##### RECORDS TO USE
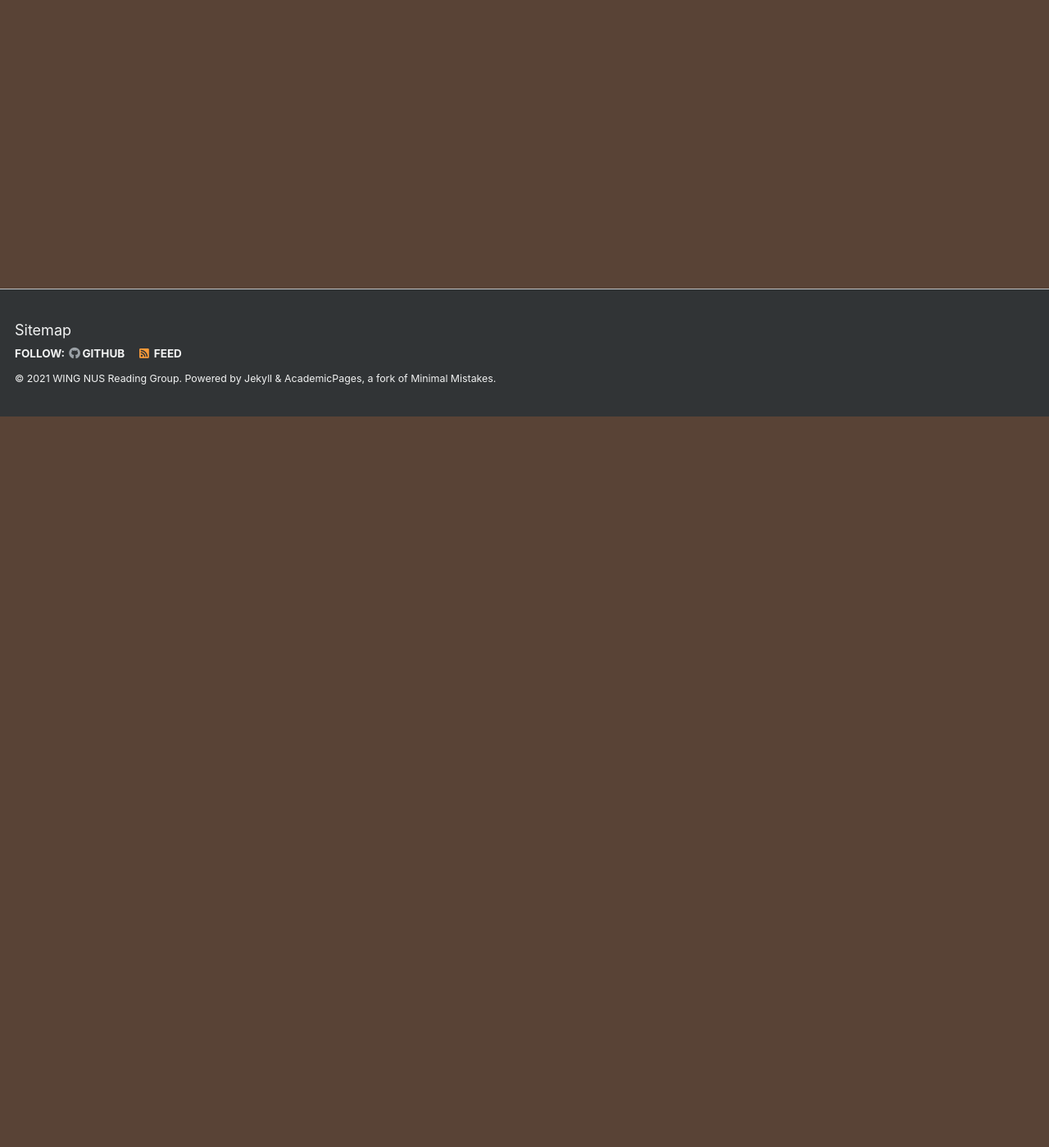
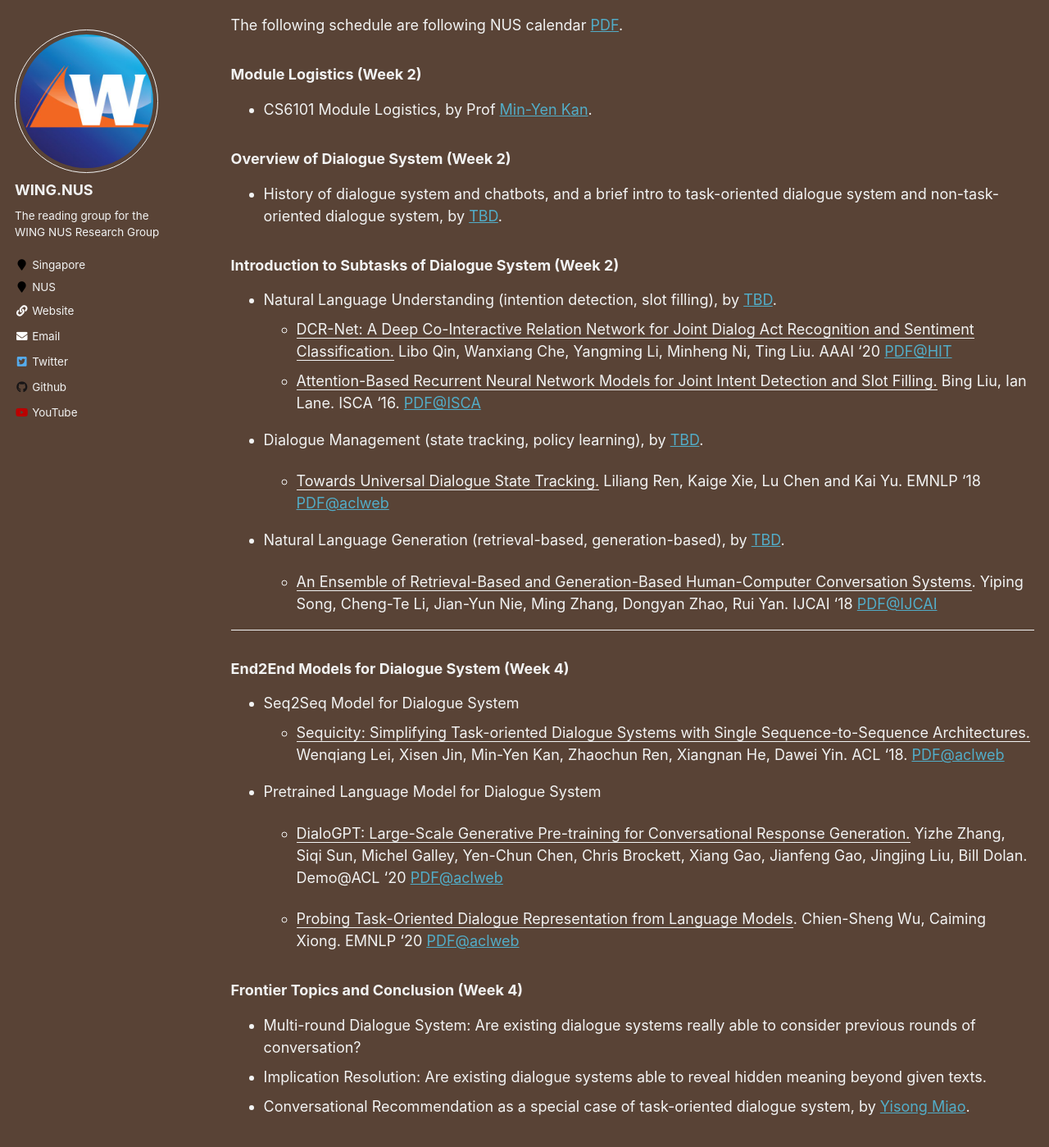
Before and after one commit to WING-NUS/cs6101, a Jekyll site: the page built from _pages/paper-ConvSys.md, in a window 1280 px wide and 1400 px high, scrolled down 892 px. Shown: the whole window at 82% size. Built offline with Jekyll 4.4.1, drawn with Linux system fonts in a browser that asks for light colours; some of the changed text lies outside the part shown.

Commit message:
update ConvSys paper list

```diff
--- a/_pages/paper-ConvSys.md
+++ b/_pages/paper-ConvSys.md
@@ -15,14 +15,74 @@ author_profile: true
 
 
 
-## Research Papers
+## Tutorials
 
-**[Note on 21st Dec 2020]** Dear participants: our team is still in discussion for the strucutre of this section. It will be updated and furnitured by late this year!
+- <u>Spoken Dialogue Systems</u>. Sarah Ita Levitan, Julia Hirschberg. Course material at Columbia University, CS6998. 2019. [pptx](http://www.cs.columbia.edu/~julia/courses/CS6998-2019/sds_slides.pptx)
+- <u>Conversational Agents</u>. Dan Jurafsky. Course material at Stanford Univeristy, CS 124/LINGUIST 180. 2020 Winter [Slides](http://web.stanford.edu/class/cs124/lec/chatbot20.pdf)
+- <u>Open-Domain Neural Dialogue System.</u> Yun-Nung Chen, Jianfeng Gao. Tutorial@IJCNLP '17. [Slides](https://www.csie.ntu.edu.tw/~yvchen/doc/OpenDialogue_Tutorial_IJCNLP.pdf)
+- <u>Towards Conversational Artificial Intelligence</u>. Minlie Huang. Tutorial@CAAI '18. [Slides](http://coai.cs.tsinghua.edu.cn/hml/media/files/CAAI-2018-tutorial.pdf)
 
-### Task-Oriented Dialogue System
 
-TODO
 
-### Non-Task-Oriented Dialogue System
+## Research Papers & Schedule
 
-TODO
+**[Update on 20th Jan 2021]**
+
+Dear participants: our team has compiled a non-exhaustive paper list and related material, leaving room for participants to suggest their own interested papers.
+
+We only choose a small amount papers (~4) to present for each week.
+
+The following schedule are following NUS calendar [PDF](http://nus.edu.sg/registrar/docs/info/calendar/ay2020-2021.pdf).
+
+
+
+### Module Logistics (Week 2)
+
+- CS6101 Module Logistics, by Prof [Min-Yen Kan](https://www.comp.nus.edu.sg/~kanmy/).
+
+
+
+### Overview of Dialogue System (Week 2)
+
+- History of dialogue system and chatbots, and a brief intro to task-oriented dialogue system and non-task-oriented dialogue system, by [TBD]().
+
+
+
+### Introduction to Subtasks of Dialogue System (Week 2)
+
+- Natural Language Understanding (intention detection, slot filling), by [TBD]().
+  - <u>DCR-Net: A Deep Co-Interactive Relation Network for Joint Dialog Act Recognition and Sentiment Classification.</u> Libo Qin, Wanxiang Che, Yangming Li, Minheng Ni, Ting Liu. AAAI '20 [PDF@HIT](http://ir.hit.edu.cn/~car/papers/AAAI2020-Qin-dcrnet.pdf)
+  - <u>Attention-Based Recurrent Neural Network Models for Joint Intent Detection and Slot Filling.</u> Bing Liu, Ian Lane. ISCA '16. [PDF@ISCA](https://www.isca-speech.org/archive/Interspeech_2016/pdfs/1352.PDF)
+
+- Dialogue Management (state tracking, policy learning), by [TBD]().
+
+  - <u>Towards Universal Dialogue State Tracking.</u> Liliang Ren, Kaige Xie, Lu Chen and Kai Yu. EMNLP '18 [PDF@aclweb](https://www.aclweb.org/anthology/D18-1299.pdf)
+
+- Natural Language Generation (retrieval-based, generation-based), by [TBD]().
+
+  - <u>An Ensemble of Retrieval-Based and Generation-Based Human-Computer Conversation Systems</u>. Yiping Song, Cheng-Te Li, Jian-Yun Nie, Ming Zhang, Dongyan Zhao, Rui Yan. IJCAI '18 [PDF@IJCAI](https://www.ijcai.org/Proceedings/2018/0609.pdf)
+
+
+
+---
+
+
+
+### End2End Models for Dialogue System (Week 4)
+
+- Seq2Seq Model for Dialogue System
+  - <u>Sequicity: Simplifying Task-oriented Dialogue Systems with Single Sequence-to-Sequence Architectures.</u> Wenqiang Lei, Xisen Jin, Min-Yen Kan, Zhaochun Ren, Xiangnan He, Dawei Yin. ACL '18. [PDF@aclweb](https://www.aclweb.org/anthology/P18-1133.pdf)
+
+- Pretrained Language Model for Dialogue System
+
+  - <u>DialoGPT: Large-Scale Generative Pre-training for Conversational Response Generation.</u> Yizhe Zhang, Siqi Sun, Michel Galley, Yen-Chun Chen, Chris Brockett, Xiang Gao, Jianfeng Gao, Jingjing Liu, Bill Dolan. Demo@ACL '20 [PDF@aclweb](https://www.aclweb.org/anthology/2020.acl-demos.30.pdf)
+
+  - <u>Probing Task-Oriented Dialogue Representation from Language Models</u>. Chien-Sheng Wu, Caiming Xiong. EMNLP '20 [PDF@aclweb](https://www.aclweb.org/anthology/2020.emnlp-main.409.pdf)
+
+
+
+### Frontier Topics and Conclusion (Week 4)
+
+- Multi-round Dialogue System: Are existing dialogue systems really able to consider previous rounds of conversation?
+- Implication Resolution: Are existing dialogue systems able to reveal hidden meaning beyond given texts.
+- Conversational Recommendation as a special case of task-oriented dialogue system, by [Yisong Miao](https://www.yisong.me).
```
##########
Make a list of all lines in the data that contain "from".

§ **SOLUTION FOR THIS EXERCISE**
Before and after one commit to WING-NUS/cs6101, a Jekyll site: the page built from _pages/paper-ConvSys.md, in a window 1280 px wide and 1400 px high, scrolled down 892 px. Shown: the whole window at 82% size. Built offline with Jekyll 4.4.1, drawn with Linux system fonts in a browser that asks for light colours; some of the changed text lies outside the part shown.
+  - <u>Probing Task-Oriented Dialogue Representation from Language Models</u>. Chien-Sheng Wu, Caiming Xiong. EMNLP '20 [PDF@aclweb](https://www.aclweb.org/anthology/2020.emnlp-main.409.pdf)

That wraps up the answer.